In browsing Herve This’ recipes, (please refer to this article for the history of why I am browsing through Herve This works) I found an interesting piece that is approachable and completely try-able at home, and I thought it would be of practical value to all. It’s an idea I have been interested in personally, and I have tried to utilize this concept in a few of my dishes. It is the idea of extracting from a piece of food fat-soluble flavor compounds and water-soluble ones in two stages in order to make sure I get every last bit of flavor that exists in that piece of food.
Here, Herve This applies it to the lobster. I have tried to do with Thai recipes, notably the Tom Yum Soup, where we normally simmer lemongrass, kaffir lime leaves, and galangal in water. I tried sautéing the herbs first before adding water, or even adding vodka to the soup to coax out any alcohol-soluble compounds out. I can’t say I found an astounding difference, but admittedly there were other confounding variables and I didn’t make two versions side by side, although it would be an interesting experiment to try. If you want to try to make a Tom Yum Soup at home using two techniques, please feel free and let me know how it goes. Here is my video recipe of the traditional recipe.
He also introduces to me the “kientzheim”, which sounds deathly delicious (and deathly to your arteries…) Another concept discussed is the emulsion of fat and water which he seems to revisit over and over again throughout this book using different fats and waters.
So here goes the translation:
Two Flavors From One
In making the lobster bisque, we classically brown the shells in oil, and then extract the aromatic compounds by simmering it in water. However, our chemistry knowledge tells us that the flavor compounds developed by this process are divided into two types: fat soluble and water soluble.
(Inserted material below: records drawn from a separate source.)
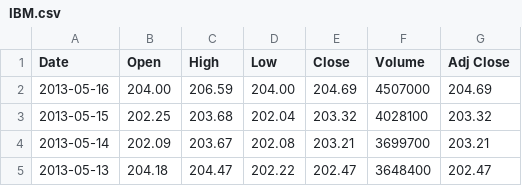
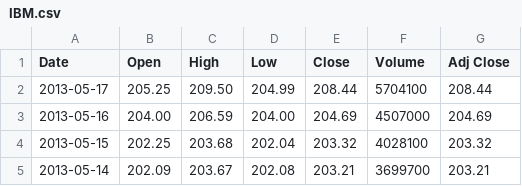
Before and after one commit to Vanimo/StockMarketForecast, a CSV file: data/IBM.csv, drawn as a sheet; only a part is shown; the shorter side is filled out with more unchanged rows.

Commit message:
most recent IBM stock values
On 2 day timewarp: 77%!
3 day: 48% :o

```diff
--- a/data/IBM.csv
+++ b/data/IBM.csv
@@ -1,2 +1,3 @@
 Date,Open,High,Low,Close,Volume,Adj Close
+2013-05-17,205.25,209.50,204.99,208.44,5704100,208.44
 2013-05-16,204.00,206.59,204.00,204.69,4507000,204.69
```
Also changed, not shown: 3 other files.
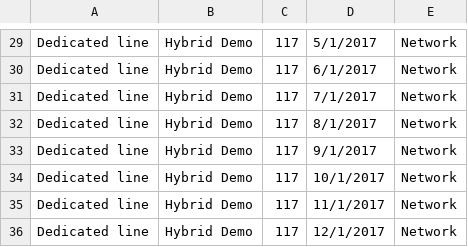
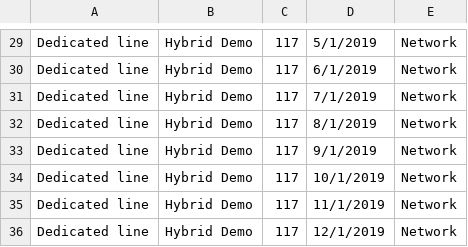
Before and after one commit to rgeyer/ca_plugin_costs, a CSV file: Plugin Cost Data - Sheet1.csv, drawn as a sheet; only a part is shown, gaps mark what is left out; the diff covers the shown part only; the diff names each change by its address in the sheet, - before the commit and + after, or states it on an @@ line.

```diff
--- a/Plugin Cost Data - Sheet1.csv
+++ b/Plugin Cost Data - Sheet1.csv
-D29: 5/1/2017
+D29: 5/1/2019
-D30: 6/1/2017
+D30: 6/1/2019
-D31: 7/1/2017
+D31: 7/1/2019
-D32: 8/1/2017
+D32: 8/1/2019
-D33: 9/1/2017
+D33: 9/1/2019
-D34: 10/1/2017
+D34: 10/1/2019
-D35: 11/1/2017
+D35: 11/1/2019
-D36: 12/1/2017
+D36: 12/1/2019
```
Also changed, not shown: 28 edited cells elsewhere in this file.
From this idea, we brown crushed lobster shells (so that we maximize the browning and thus miximize the development of aromatic compounds). Then we heat it, covered, slowly in some butter. This butter will then be whipped into a “Chantilly butter” or be made into a “keintzheim” (lobster butter keintzheim)
Then, the shells will be heated slowly in water, with some aromatic herbs, in order to extract the water soluble compounds, at which point we will have obtained two flavors derived from one.
The idea here is to serve the two parts together, and putting on one plate both the water flavor and fat flavor of the lobster.
Note 1: Chantilly butter is a method invented based on the crème Chantilly (whipped cream), which is an emulsion that we whip up. Here, we make an emulsion of butter and a flavored water, then we whip it on ice in order to obtain a consistency of whipped cream without the cream. We can easily imagine the lobster butter Chantilly on a grilled lobster.
Note 2: The kientzheim (named in honor of an Alsatian village of the same name) is a sauce made by the same method as a mayonnaise, except we replace oil with melted butter. So we can imagine a lobster butter kientzheim on a grilled lobster.